In addition to defense, they also use it go on the offense, at least when it comes to dating. They will put on displays - rapidly changing colors and brightness - to show off to the females. Female chameleons will respond with their own display indicating their interest.
It has even ANOTHER use -- to regulate their body heat! Since chameleons aren’t able to generate body heat on their own, changing the color of the skin can be an important way to do this. A cold chameleon will usually become darker to absorb heat, whereas a chameleon that has had enough may turn pale (or, at least, paler).

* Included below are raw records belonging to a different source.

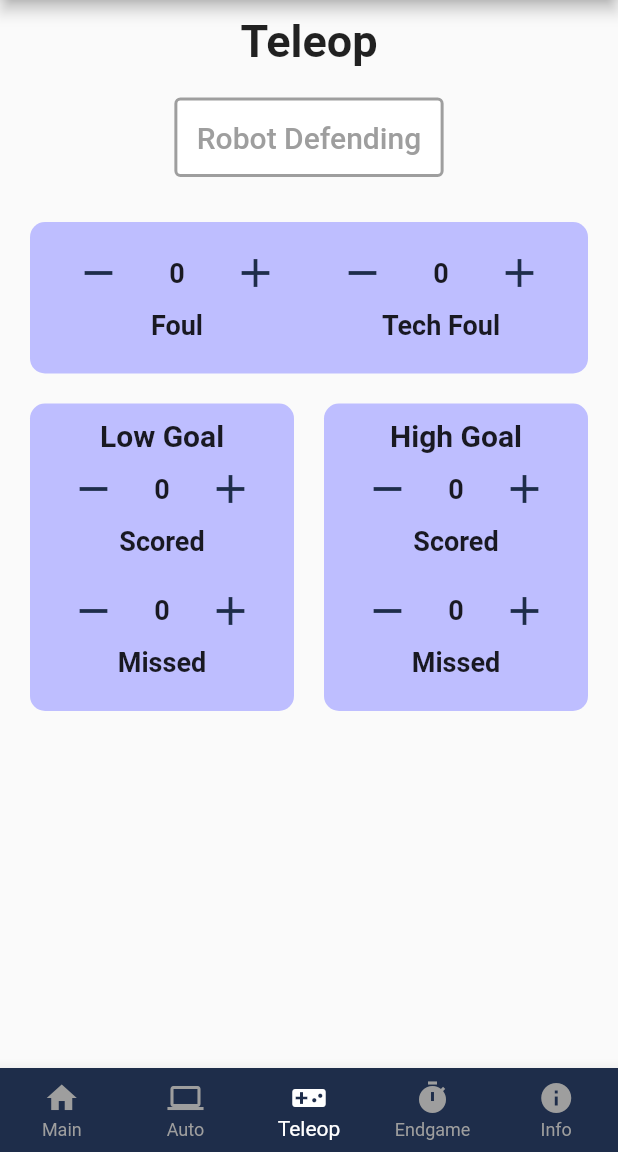
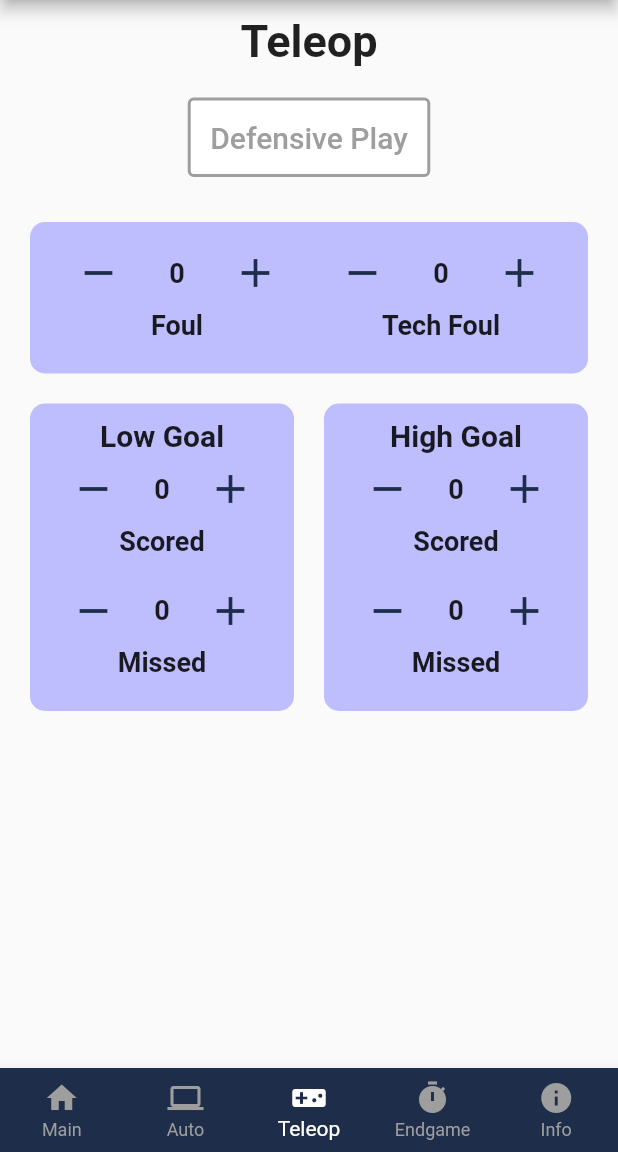
Before and after one commit to Bolt7/scouting_app_2022, a Flutter app: the screen it shows after launch, item 3 of the bottom bar chosen, on a phone screen of 412 x 824 dp, the part 84-1236 px from its top. Run offline on Flutter 3.47's test engine with Material 2 defaults, Android fonts, the phone set to English and light mode, and no system bars; our stand-ins replace csv, qr_flutter, shared_preferences.

Commit message:
Added Defensive to output

```diff
--- a/lib/pages/qr_page.dart
+++ b/lib/pages/qr_page.dart
@@ -29,6 +29,7 @@ class _QRPageState extends State<QRPage> {
         "Teleop High Goal Miss",
         "Foul",
         "Tech Foul",
+        "Defensive",
         "Low Rung Success",
         "Mid Rung Success",
         "High Rung Success",
@@ -36,7 +37,7 @@ class _QRPageState extends State<QRPage> {
         "Ranking Points",
         "Comments"
       ],
-      ["", 0, 0, 0, 0, 0, 0, 0, 0, 0, 0, 0, 0, 0, 0, 0, 0, ""]
+      ["", 0, 0, 0, 0, 0, 0, 0, 0, 0, 0, 0, 0, 0, 0, 0, 0, 0, ""]
     ];
 
     for (var key in csvList[0]) {
--- a/lib/pages/teleop_page.dart
+++ b/lib/pages/teleop_page.dart
@@ -14,7 +14,7 @@ class TeleopPage extends StatefulWidget {
 }
 
 class _TeleopPageState extends State<TeleopPage> {
-  bool _defending = false;
+  bool _defensive = false;
   int _fouls = 0;
   int _techFouls = 0;
   int _lowHits = 0;
@@ -25,7 +25,7 @@ class _TeleopPageState extends State<TeleopPage> {
   Future _getData() async {
     final preferences = await SharedPreferences.getInstance();
     setState(() {
-      _defending = preferences.getBool("defending") ?? false;
+      _defensive = preferences.getBool("Defensive") ?? false;
       _fouls = preferences.getInt("Foul") ?? 0;
       _techFouls = preferences.getInt("Tech Foul") ?? 0;
       _lowHits = preferences.getInt("Teleop Low Goal Scored") ?? 0;
@@ -37,7 +37,7 @@ class _TeleopPageState extends State<TeleopPage> {
 
   Future _saveData() async {
     final preferences = await SharedPreferences.getInstance();
-    await preferences.setBool("defending", _defending);
+    await preferences.setBool("Defensive", _defensive);
     await preferences.setInt("Foul", _fouls);
     await preferences.setInt("Tech Foul", _techFouls);
     await preferences.setInt("Teleop Low Goal Scored", _lowHits);
@@ -75,9 +75,9 @@ class _TeleopPageState extends State<TeleopPage> {
           Container(
             alignment: Alignment.center,
             child: CustomToggleButton(
-              text: "Robot Defending",
-              value: _defending,
-              onPressed: () => setState(() => _defending = !_defending),
+              text: "Defensive Play",
+              value: _defensive,
+              onPressed: () => setState(() => _defensive = !_defensive),
             ),
           ),
           const SizedBox(height: 20),
--- a/pubspec.yaml
+++ b/pubspec.yaml
@@ -15,7 +15,7 @@ publish_to: "none" # Remove this line if you wish to publish to pub.dev
 # In iOS, build-name is used as CFBundleShortVersionString while build-number used as CFBundleVersion.
 # Read more about iOS versioning at
 # https://developer.apple.com/library/archive/documentation/General/Reference/InfoPlistKeyReference/Articles/CoreFoundationKeys.html
-version: 1.1.0+2
+version: 1.2.0+4
 
 environment:
     sdk: ">=2.16.2 <3.0.0"
```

But, how do they do it? Well, they have transparent skin. Not completely transparent, but at least the top layer is. Under this transparent first layer of skin are more layers of skin that contain special cells called chromatophores. Chromatophores at every level of skin are, essentially, sacs that are filled with different kinds of pigment. There are several different kinds of pigment, such a iridophores (which have blue pigment) and xanthophores (yellow pigments). When the chameleon experiences changes in temperature or mod, its nervous systems tells which chromatophores to rise to the surface by expanding or contracting. This is how a chameleon can produce a whole variety of colors and patterns.
So, now we've busted an old wives tale of sorts - chameleons aren't the hide-and-seek champions we once believed they were (luckily, Bigfoot is still winning that title) and that these creatures and the way they express themselves physically is much more complicated than we originally guessed!